I observed first-hand the Pope’s powers of communication while working in support of the US Catholic Conference during his 1987 and 1995 visits to the United States. For instance, I saw him tell students at the University of South Carolina, "It is wonderful to be young. It is wonderful to be young and to be a student. It is wonderful to be young and to be a student at the University of South Carolina." The response from the crowd was deafening.
After he grabbed their attention, the Pope delivered his central message about the students’ future obligations.
"Here in this center of higher education, you must prepare yourselves to make your own contribution to society," he said.

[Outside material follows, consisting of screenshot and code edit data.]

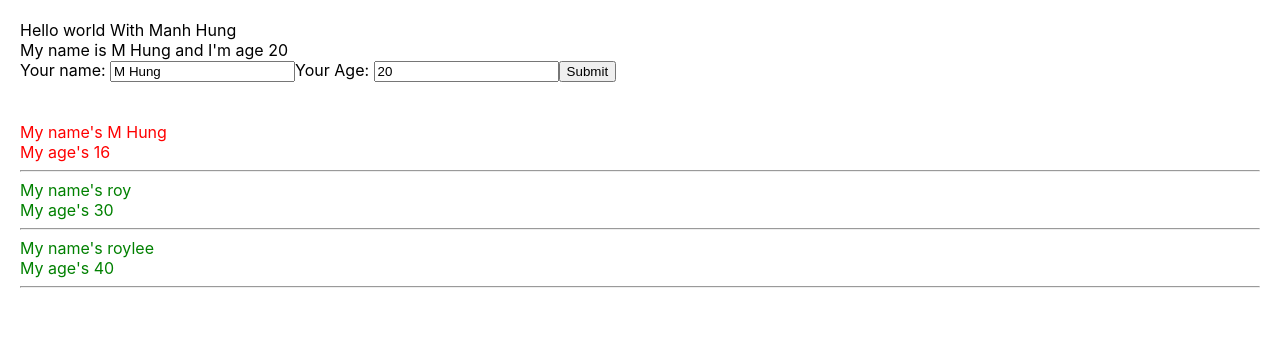
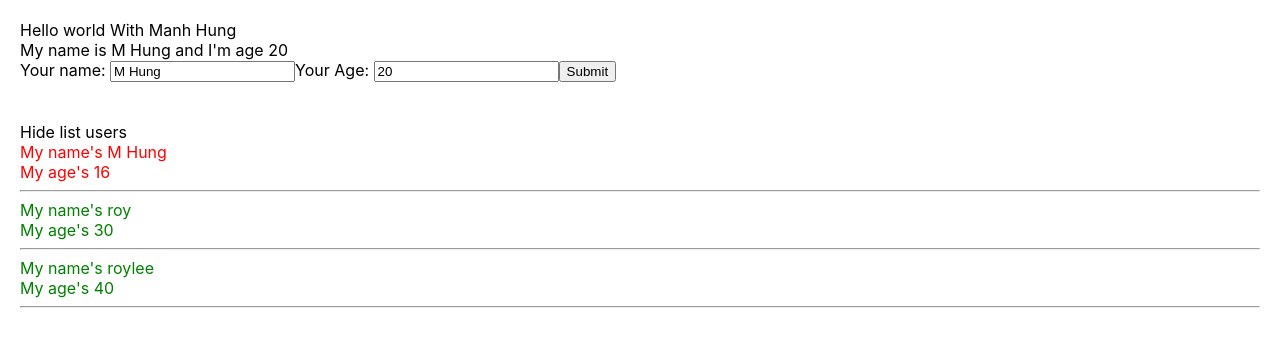
Before and after one commit to roymhung/test-demo-reactJS, a React (Create React App) app: page / in a window 1280 px wide. Shown: the top 346 px of the page. Built offline with nearby package versions, Linux system fonts and the light colour scheme.

Commit message:
cau dk 2 && Toggle

```diff
--- a/src/components/Displayinfor.js
+++ b/src/components/Displayinfor.js
@@ -1,6 +1,15 @@
 import React from "react";
 
 class DisplayInfor extends React.Component {
+  state= {
+    isShowisUser: true,
+  }
+  handleShowHide = () => {
+    this.setState({
+      isShowisUser: !this.state.isShowisUser,
+    });
+  };
+
   render() {
     //destructuring array/object
     const { listUsers } = this.props;
@@ -10,33 +19,32 @@
     //props => viết tắt properties
     return (
       <div>
+        <div>
+          <span
+            onClick={() => {
+              this.handleShowHide();
+            }}
+          >
+            {this.state.isShowisUser === true
+              ? " Hide list users"
+              : " Show list users"}
+          </span>
+        </div>
+        {this.state.isShowisUser && (
+          <div>
             {listUsers.map((user, index) => {
-
               return (
-              <div key={user.id} className={+user.age > 18 ? "green" : "red"}>
+                <div>
+                  <div
+                    key={user.id}
+                    className={+user.age > 18 ? "green" : "red"}
+                  >
                     <div>My name's {user.name} </div>
                     <div>My age's {user.age} </div>
                     <hr />
                   </div>
+                </div>
               );
-
-          // if (+user.age > 18) {
-          //   return (
-          //     <div key={user.id} className="green">
-          //       <div>My name's {user.name} </div>
-          //       <div>My age's {user.age} </div>
-          //       <hr />
-          //     </div>
-          //   );
-          // } else {
-          //   return (
-          //     <div key={user.id} className="red">
-          //       <div>My name's {user.name} </div>
-          //       <div>My age's {user.age} </div>
-          //       <hr />
-          //     </div>
-          //   );
-          // }
             })}
             {/* <div>My name's {name}</div>
           <div>My age's {age}</div>
@@ -47,6 +55,8 @@
           <div>My name's {name}</div>
           <div>My age's {age}</div> */}
           </div>
+        )}
+      </div>
     );
   }
 }
```
Lines whose indentation alone changed are shown as unchanged.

The Pope had come to the university to meet with leaders of 27 different religions. More than anything he said to the students, his purpose demonstrated the importance of dialogue and engagement even with those who might not share his views. The symbolism was hard to miss.
That event was part of a 10-city visit that included parades, huge outdoor masses, and intimate gatherings that filled his itinerary as well as the schedules of those of us who raced to keep up. Nearly 16,000 journalists were credentialed for the tour, and two jumbo jets were filled with media covering every stop. Agency folks directed by the staff of the US Catholic Conference managed this massive entourage.
The Pope’s ability to couple words with action made him compelling and inspirational all along the way. In Miami, the Pope met privately with President Ronald Reagan, who months earlier had delivered his famous "Tear Down This Wall" speech in Berlin. What followed was a collaboration that brought the Cold War to a peaceful conclusion. The words were powerful, but the shared actions made all the difference.
Beyond a sequence of meetings with the powerful, the trip showed the Pope’s devotion to all peoples, even those whose interests usually received scant attention. Outside of Monterey, California, he celebrated mass for rural farm workers. Entire families camped on hillsides throughout the night. These were people who might never visit Rome, but their Holy Father was coming to them. He spoke of their interests, but linked those concerns with essential values we all share.
"The land is God’s gift. From the beginning, God has entrusted it to the whole human race," he said. In that way, he joined the rights of farm workers with society’s obligation to protect the environment.
As professional communicators, we focus tremendous attention on our messages. We work hard to ensure our words are right and tested. Perhaps the greatest lesson of John Paul II on the occasion of his canonization is our responsibility to work just as hard to ensure the actions are equally precise.
Peter Stanton was responsible for media coverage logistics for Pope John Paul II’s 1987 visit to the United States. He handled similar responsibilities for John Paul II’s 1995 US visit and Pope Benedict XVI’s visit to New York in 2008. He is president and CEO of Stanton Communications.